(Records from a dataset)
Content starts
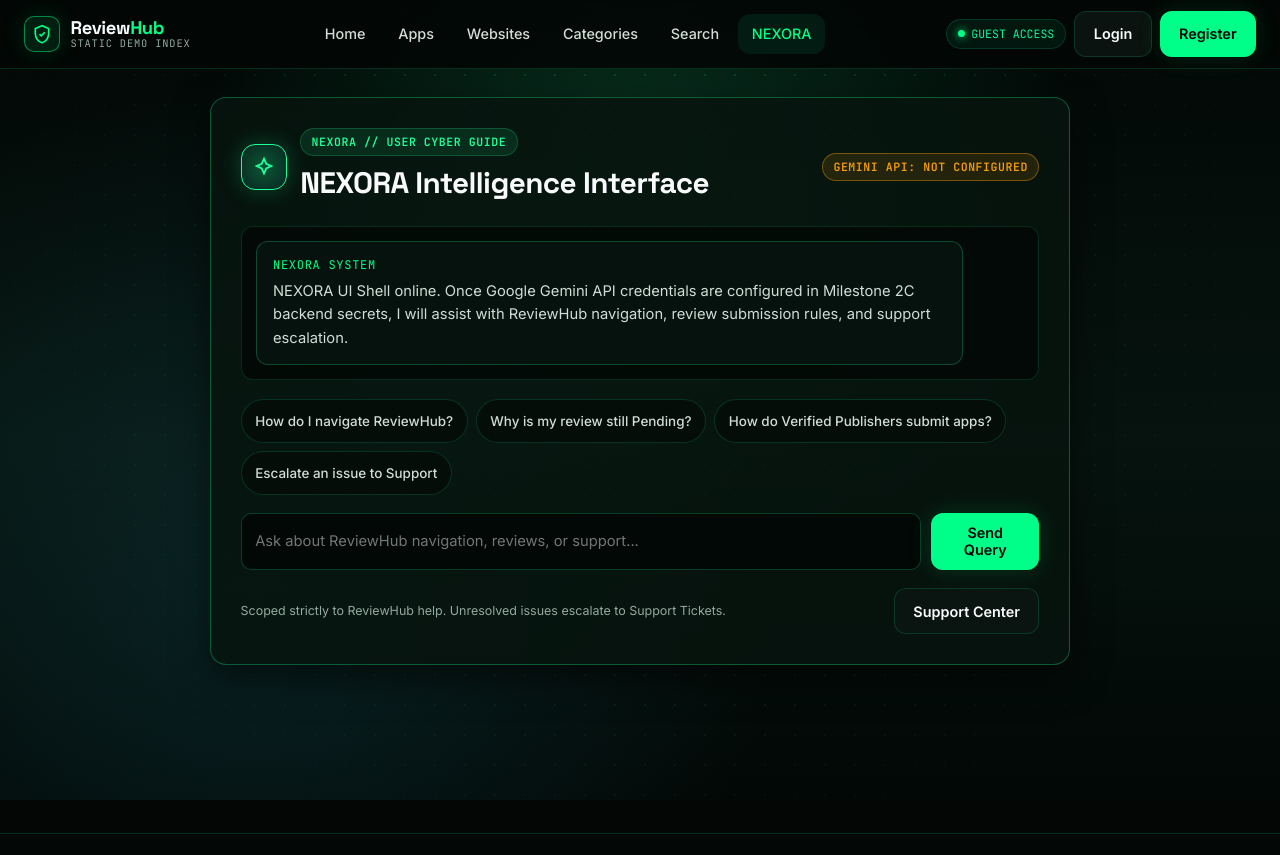
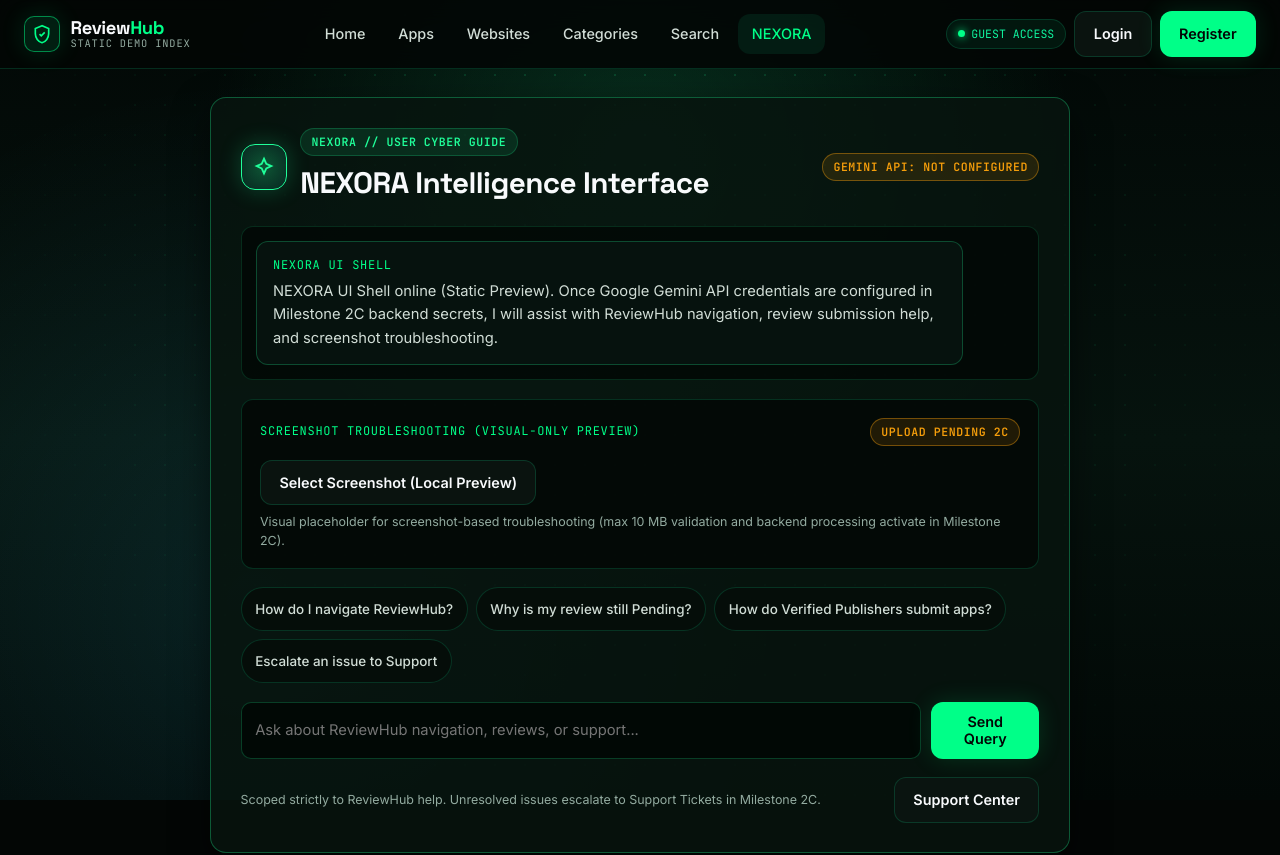
Before and after one commit to tuhin118/ReviewHub, a React (Vite) app: page /nexora in a window 1280 px wide. Shown: the top 855 px of the page. Built offline with nearby package versions, Linux system fonts and the light colour scheme.

Commit message:
Enhance NexoraAssistantPage with screenshot support
Added screenshot handling and updated messages for AI provider status.

```diff
--- a/src/pages/NexoraAssistantPage.tsx
+++ b/src/pages/NexoraAssistantPage.tsx
@@ -1,4 +1,4 @@
-import { useState, type FormEvent } from 'react';
+import { useEffect, useState, type ChangeEvent, type FormEvent } from 'react';
 import { Link } from 'react-router-dom';
 import { Footer } from '../components/Footer';
 import { Navbar } from '../components/Navbar';
@@ -10,6 +10,12 @@ interface ChatMessage {
   text: string;
 }
 
+interface ScreenshotPreview {
+  name: string;
+  sizeKb: number;
+  objectUrl: string;
+}
+
 const QUICK_PROMPTS = [
   'How do I navigate ReviewHub?',
   'Why is my review still Pending?',
@@ -19,25 +25,51 @@ const QUICK_PROMPTS = [
 
 export default function NexoraAssistantPage() {
   const [promptInput, setPromptInput] = useState('');
+  const [screenshot, setScreenshot] = useState<ScreenshotPreview | null>(null);
   const [messages, setMessages] = useState<ChatMessage[]>([
     {
       id: 'nx-init',
       sender: 'ai',
-      text: 'NEXORA UI Shell online. Once Google Gemini API credentials are configured in Milestone 2C backend secrets, I will assist with ReviewHub navigation, review submission rules, and support escalation.',
+      text: 'NEXORA UI Shell online (Static Preview). Once Google Gemini API credentials are configured in Milestone 2C backend secrets, I will assist with ReviewHub navigation, review submission help, and screenshot troubleshooting.',
     },
   ]);
 
+  useEffect(() => {
+    return () => {
+      if (screenshot?.objectUrl) {
+        URL.revokeObjectURL(screenshot.objectUrl);
+      }
+    };
+  }, [screenshot]);
+
+  const handleScreenshotSelect = (event: ChangeEvent<HTMLInputElement>) => {
+    const file = event.target.files?.[0];
+    if (!file) return;
+
+    const objectUrl = URL.createObjectURL(file);
+    setScreenshot({
+      name: file.name,
+      sizeKb: Math.max(1, Math.round(file.size / 1024)),
+      objectUrl,
+    });
+    event.target.value = '';
+  };
+
   const handleSend = (textToSend: string) => {
     const trimmed = textToSend.trim();
-    if (!trimmed) return;
+    if (!trimmed && !screenshot) return;
+
+    const userText = screenshot
+      ? `${trimmed || 'Screenshot troubleshooting query'} [Local Preview Attached: ${screenshot.name}]`
+      : trimmed;
 
     setMessages((prev) => [
       ...prev,
-      { id: `u-${Date.now()}`, sender: 'user', text: trimmed },
+      { id: `u-${Date.now()}`, sender: 'user', text: userText },
       {
         id: `a-${Date.now() + 1}`,
         sender: 'ai',
-        text: 'AI Provider Status: Google Gemini API adapter is not connected yet (Milestone 2C pending credentials). No simulated AI response is generated.',
+        text: 'AI Provider Status: Google Gemini API adapter is not configured yet (Milestone 2C pending). No file was uploaded and no simulated AI response is generated.',
       },
     ]);
     setPromptInput('');
@@ -79,11 +111,67 @@ export default function NexoraAssistantPage() {
                   className={`nexora-msg ${msg.sender === 'ai' ? 'nexora-msg--ai' : 'nexora-msg--user'}`}
                 >
                   <span className="foundation-box__label">
-                    {msg.sender === 'ai' ? 'NEXORA SYSTEM' : 'YOU'}
+                    {msg.sender === 'ai' ? 'NEXORA UI SHELL' : 'YOU (LOCAL PREVIEW)'}
                   </span>
                   <p className="section-desc">{msg.text}</p>
                 </div>
               ))}
+            </div>
+
+            <div className="foundation-box">
+              <div className="foundation-card__header">
+                <span className="foundation-box__label">
+                  Screenshot Troubleshooting (Visual-Only Preview)
+                </span>
+                <span className="hud-chip hud-chip--warn">UPLOAD PENDING 2C</span>
+              </div>
+
+              <div className="foundation-actions" style={{ alignItems: 'center' }}>
+                <label htmlFor="nexora-screenshot-input" className="btn btn-secondary">
+                  Select Screenshot (Local Preview)
+                </label>
+                <input
+                  id="nexora-screenshot-input"
+                  type="file"
+                  accept="image/png,image/jpeg,image/webp"
+                  className="sr-only"
+                  onChange={handleScreenshotSelect}
+                />
+                {screenshot && (
+                  <button
+                    type="button"
+                    className="btn btn-secondary"
+                    onClick={() => setScreenshot(null)}
+                  >
+                    Remove Preview
+                  </button>
+                )}
+              </div>
+
+              {screenshot ? (
+                <div style={{ display: 'flex', alignItems: 'center', gap: '0.75rem', flexWrap: 'wrap' }}>
+                  <img
+                    src={screenshot.objectUrl}
+                    alt="Selected screenshot preview"
+                    style={{
+                      width: '64px',
+                      height: '64px',
+                      objectFit: 'cover',
+                      borderRadius: '8px',
+                      border: '1px solid var(--sci-border)',
+                    }}
+                  />
+                  <span className="telemetry-note">
+                    {screenshot.name} ({screenshot.sizeKb} KB) — Client-side preview only; not
+                    uploaded.
+                  </span>
+                </div>
+              ) : (
+                <p className="telemetry-note">
+                  Visual placeholder for screenshot-based troubleshooting (max 10 MB validation and
+                  backend processing activate in Milestone 2C).
+                </p>
+              )}
             </div>
 
             <div className="nexora-prompts" aria-label="Suggested ReviewHub Topics">
@@ -117,7 +205,8 @@ export default function NexoraAssistantPage() {
 
             <div className="foundation-card__header">
               <span className="telemetry-note">
-                Scoped strictly to ReviewHub help. Unresolved issues escalate to Support Tickets.
+                Scoped strictly to ReviewHub help. Unresolved issues escalate to Support Tickets in
+                Milestone 2C.
               </span>
               <Link to="/support" className="btn btn-secondary">
                 Support Center
```
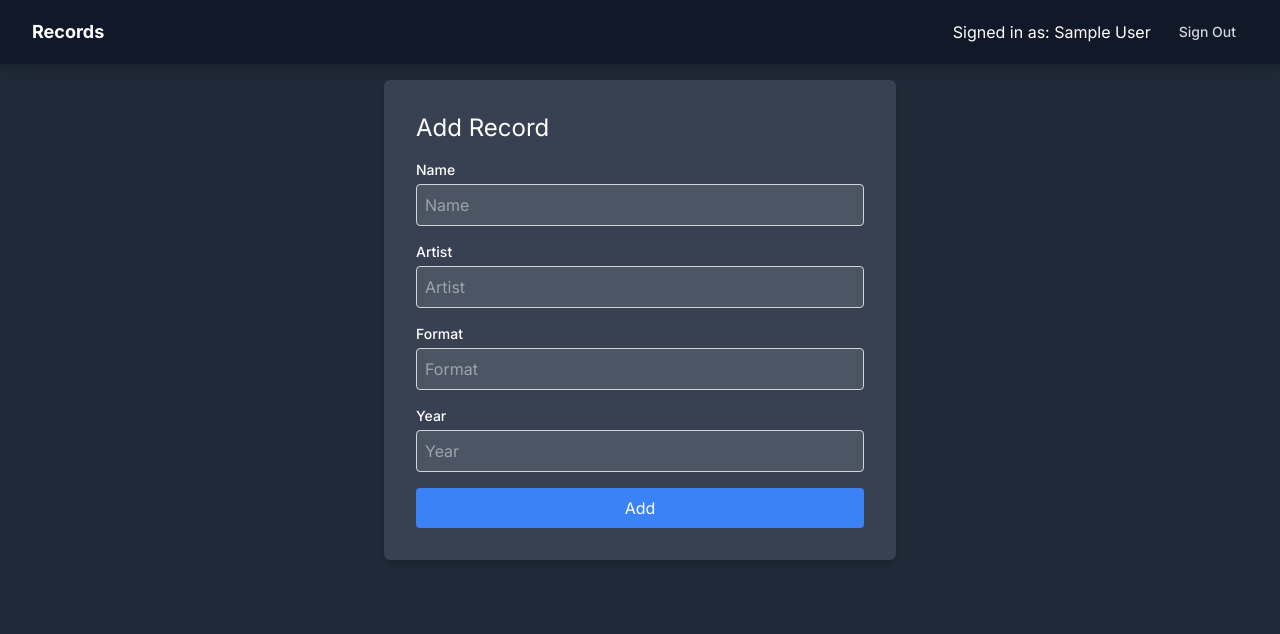
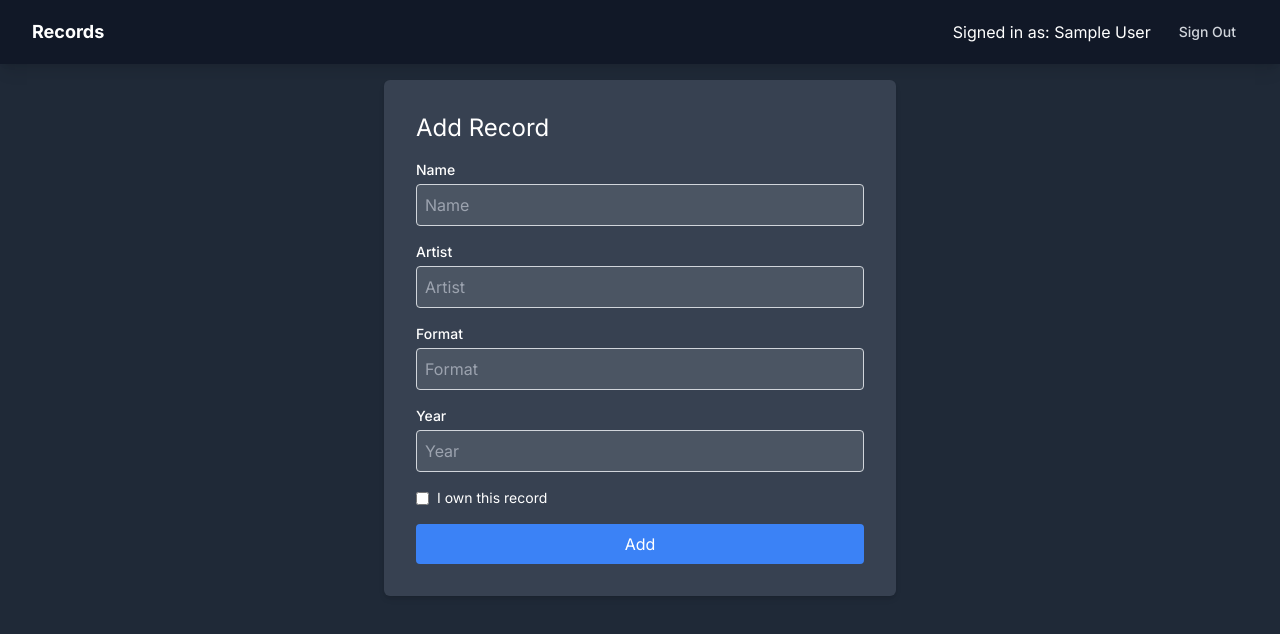
Before and after one commit to ZeroAuto/records-project-frontend, a Next.js app: page /records/create in a window 1280 px wide. Shown: the top 634 px of the page. Built offline with nearby package versions, Linux system fonts and the light colour scheme; no server answers; sample sign-in values are in the browser's storage.

Commit message:
add purchased checkbox to create page

```diff
--- a/app/page.tsx
+++ b/app/page.tsx
@@ -2,7 +2,7 @@
 
 import axios from 'axios';
 
-import React, { useContext, useEffect, useState, ChangeEvent } from 'react';
+import React, { useCallback, useContext, useEffect, useState, ChangeEvent } from 'react';
 import { usePathname } from 'next/navigation';
 import Link from 'next/link';
 
@@ -22,7 +22,7 @@ const Home: React.FC = () => {
   const [ sortDirection, setSortDirection ] = useState<'asc' | 'desc'>('asc');
   const [ totalCount, setTotalCount ] = useState<number>(0);
 
-  const fetchRecordData = async (nextPage: boolean = false): Promise<any | false> => {
+  const fetchRecordData = useCallback(async (nextPage: boolean = false): Promise<any | false> => {
     try {
       setLoading(true);
       const offset = nextPage && displayCount < totalCount ? displayCount : 0;
@@ -41,7 +41,7 @@ const Home: React.FC = () => {
     } finally {
       setLoading(false);
     }
-  };
+  });
 
   useEffect(() => {
     const delay = searchTerm.length > 0 ? 250 : 0;
--- a/app/records/create/page.tsx
+++ b/app/records/create/page.tsx
@@ -22,12 +22,13 @@ const Record: React.FC = () => {
   });
 
   const { currentUser } = useContext(UserContext);
-  const [loading, setLoading] = useState<Boolean>(false);
-  const [name, setName] = useState<string>('');
-  const [artist, setArtist] = useState<string>('');
-  const [year, setYear] = useState<string>('');
-  const [format, setFormat] = useState<string>('');
-  const [selectedRecord, setSelectedRecord] = useState<Album>({});
+  const [ loading, setLoading ] = useState<Boolean>(false);
+  const [ name, setName ] = useState<string>('');
+  const [ artist, setArtist ] = useState<string>('');
+  const [ year, setYear ] = useState<string>('');
+  const [ format, setFormat ] = useState<string>('');
+  const [ purchased, setPurchased ] = useState<boolean>(false);
+  const [ selectedRecord, setSelectedRecord ] = useState<Album>({});
 
   useEffect(() => {
     const fetchRecordData = async (recordData: RecordParams) => {
@@ -164,6 +165,18 @@ const Record: React.FC = () => {
               placeholder="Year"
               value={year}
             />
+            <div className="flex items-center mb-4">
+              <input
+                type="checkbox"
+                id="wishlist"
+                className="mr-2"
+                onChange={(e: ChangeEvent<HTMLInputElement>) => setPurchased(e.target.checked)}
+                checked={purchased}
+              />
+              <label htmlFor="wishlist" className="text-sm">
+                I own this record
+              </label>
+            </div>
             <button
               className="w-full primary-button"
               disabled={Object.keys(selectedRecord).length > 0}
--- a/utils/interfaces.ts
+++ b/utils/interfaces.ts
@@ -6,6 +6,7 @@ interface RecordParams {
 interface RecordAddParams extends RecordParams {
   format: string;
   year: number;
+  purchased: boolean,
 }
 
 interface Album extends RecordAddParams {
--- a/utils/server.ts
+++ b/utils/server.ts
@@ -1,5 +1,5 @@
 import axios, { AxiosResponse } from 'axios';
-import { FilterParams, RecordParams, SignUpParams } from './interfaces.ts';
+import { FilterParams, RecordParams, RecordPostParams, SignUpParams } from './interfaces.ts';
 
 const baseUrl = process.env.NEXT_PUBLIC_API_URL;
 
@@ -45,7 +45,7 @@ export const fetchUserRecords = async (filterParams: FilterParams): Promise<Axio
   return res;
 }
 
-export const postRecord = async (recordData): Promise<AxiosResponse|false> => {
+export const postRecord = async (recordData: RecordPostParams): Promise<AxiosResponse|false> => {
   try {
     const res = await axios.post(
       `${baseUrl}/record`,
```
Content ends
» What is required: From the data, pick out every line that includes "utils".

» Solution for this exercise:
--- a/utils/interfaces.ts
+++ b/utils/interfaces.ts
--- a/utils/server.ts
+++ b/utils/server.ts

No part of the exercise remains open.